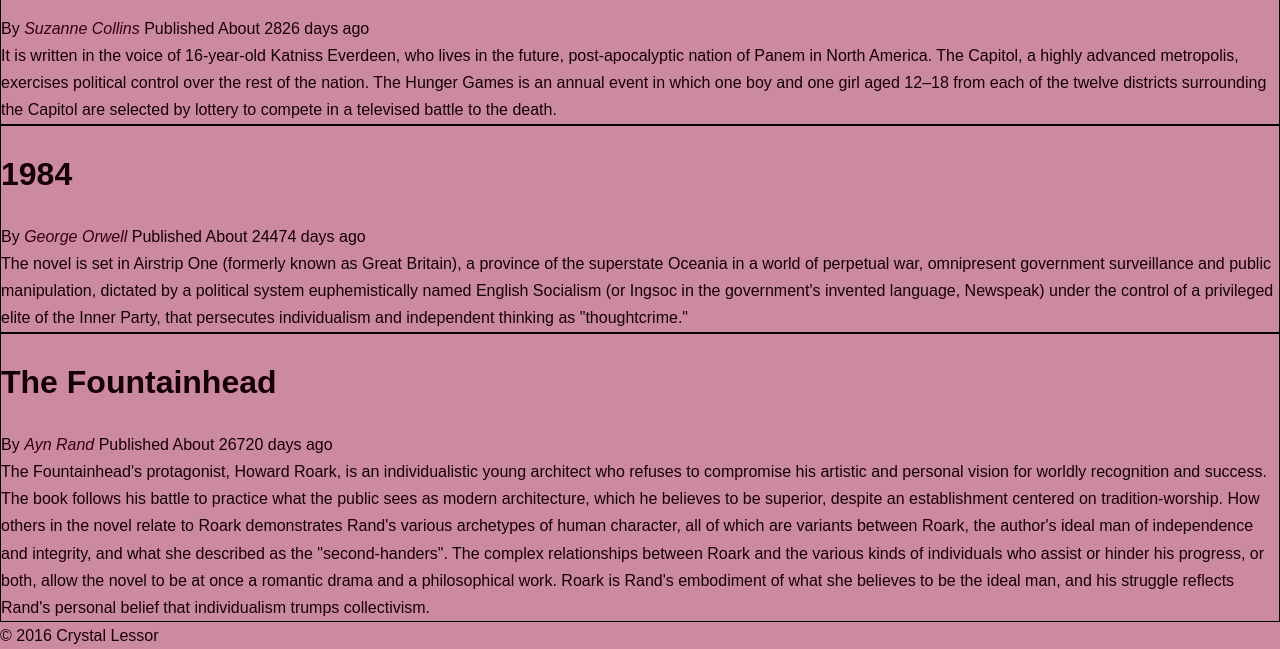
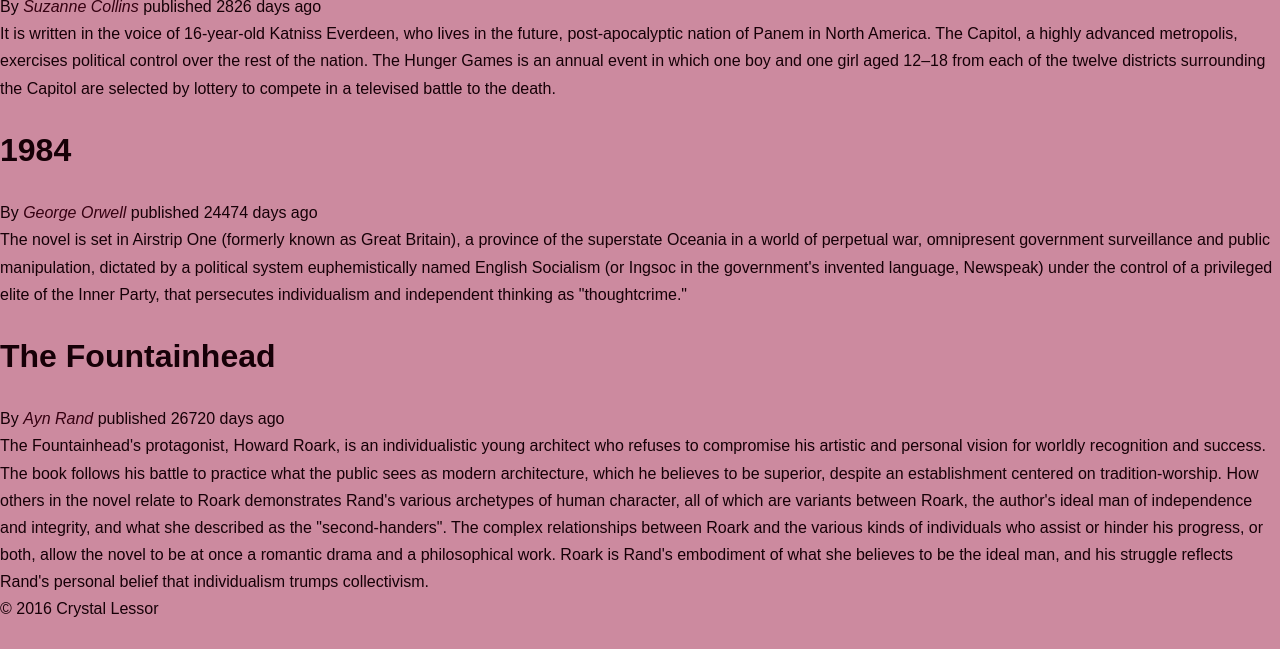
Before and after one commit to clessor88/portfolio, a plain HTML site: page index.html in a window 1280 px wide. Shown: the part 578-1227 px from the top of the page. After the commit the page ends 1201 px from the top, so only its background shows below. Drawn offline with nearby package versions, Linux system fonts and the light colour scheme; files whose address does not match are found by name.

Commit message:
added handlebars to js and html

```diff
--- a/index.html
+++ b/index.html
@@ -8,6 +8,19 @@
   <link rel="stylesheet" href="styles/base.css">
   <link rel="stylesheet" href="styles/layout.css">
   <link rel="stylesheet" href="styles/modules.css">
+
+  <script id="novel-template" type="text/x-handlebars-template">
+  <header>
+    <h1>{{title}}</h1>
+    <div class="">
+      By <address><a href="{{authorUrl}}">{{author}}</a></address>
+      {{publishDays}}
+    </div>
+  </header>
+  <section class="novel-body">{{summary}}</section>
+
+</script>
+
 </head>
 <body>
   <header class="page-header clearfix">
@@ -47,6 +60,7 @@
     &copy; 2016 Crystal Lessor
   </footer>
   <script src="vendor/scripts/jquery.js" type="text/javascript"></script>
+  <script src="https://cdnjs.cloudflare.com/ajax/libs/handlebars.js/2.0.0/handlebars.js"></script>
   <script src="scripts/content.js" type="text/javascript"></script>
   <script src="scripts/app.js" type="text/javascript"></script>
 </body>
--- a/scripts/app.js
+++ b/scripts/app.js
@@ -9,17 +9,13 @@
 }
 
 Article.prototype.toHtml = function(){
-  var $newBook = $('article.displayed-text').clone();
-  $newBook.find('a').html(this.author);
-  $newBook.find('h1').html(this.title);
-  $newBook.find('a').attr('href', this.authorUrl);
-  $newBook.find('time').attr('pubdate', this.datePublished);
-  $newBook.find('.text-body').html(this.summary);
-  $newBook.find('time[pubdate]').attr('title', this.datePublished);
-  $newBook.find('time').html('About ' + parseInt((new Date() - new Date(this.datePublished))/60/60/24/1000) + ' days ago');
+var source = $('#novel-template').html();
+var template = Handlebars.compile(source);
 
-  $newBook.removeAttr('class');
-  return $newBook;
+this.daysAgo = parseInt((new Date() - new Date(this.datePublished))/60/60/24/1000);
+this.publishDays = this.datePublished ? 'published ' + this.daysAgo + ' days ago' : '(draft)';
+
+  return template(this);
 };
 
 novelData.sort(function(a,b) {
--- a/styles/layout.css
+++ b/styles/layout.css
@@ -8,7 +8,7 @@
   max-width: 85%;
 }
 
-#filters select {
+#novels select {
   width: 85%;
   margin: .1em 5%;
 }
```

TASK TO CARRY OUT
Where a line of the data holds the word "text", copy that line.

YOUR SOLUTION
+  <script id="novel-template" type="text/x-handlebars-template">
   <script src="vendor/scripts/jquery.js" type="text/javascript"></script>
   <script src="scripts/content.js" type="text/javascript"></script>
   <script src="scripts/app.js" type="text/javascript"></script>
-  var $newBook = $('article.displayed-text').clone();
-  $newBook.find('.text-body').html(this.summary);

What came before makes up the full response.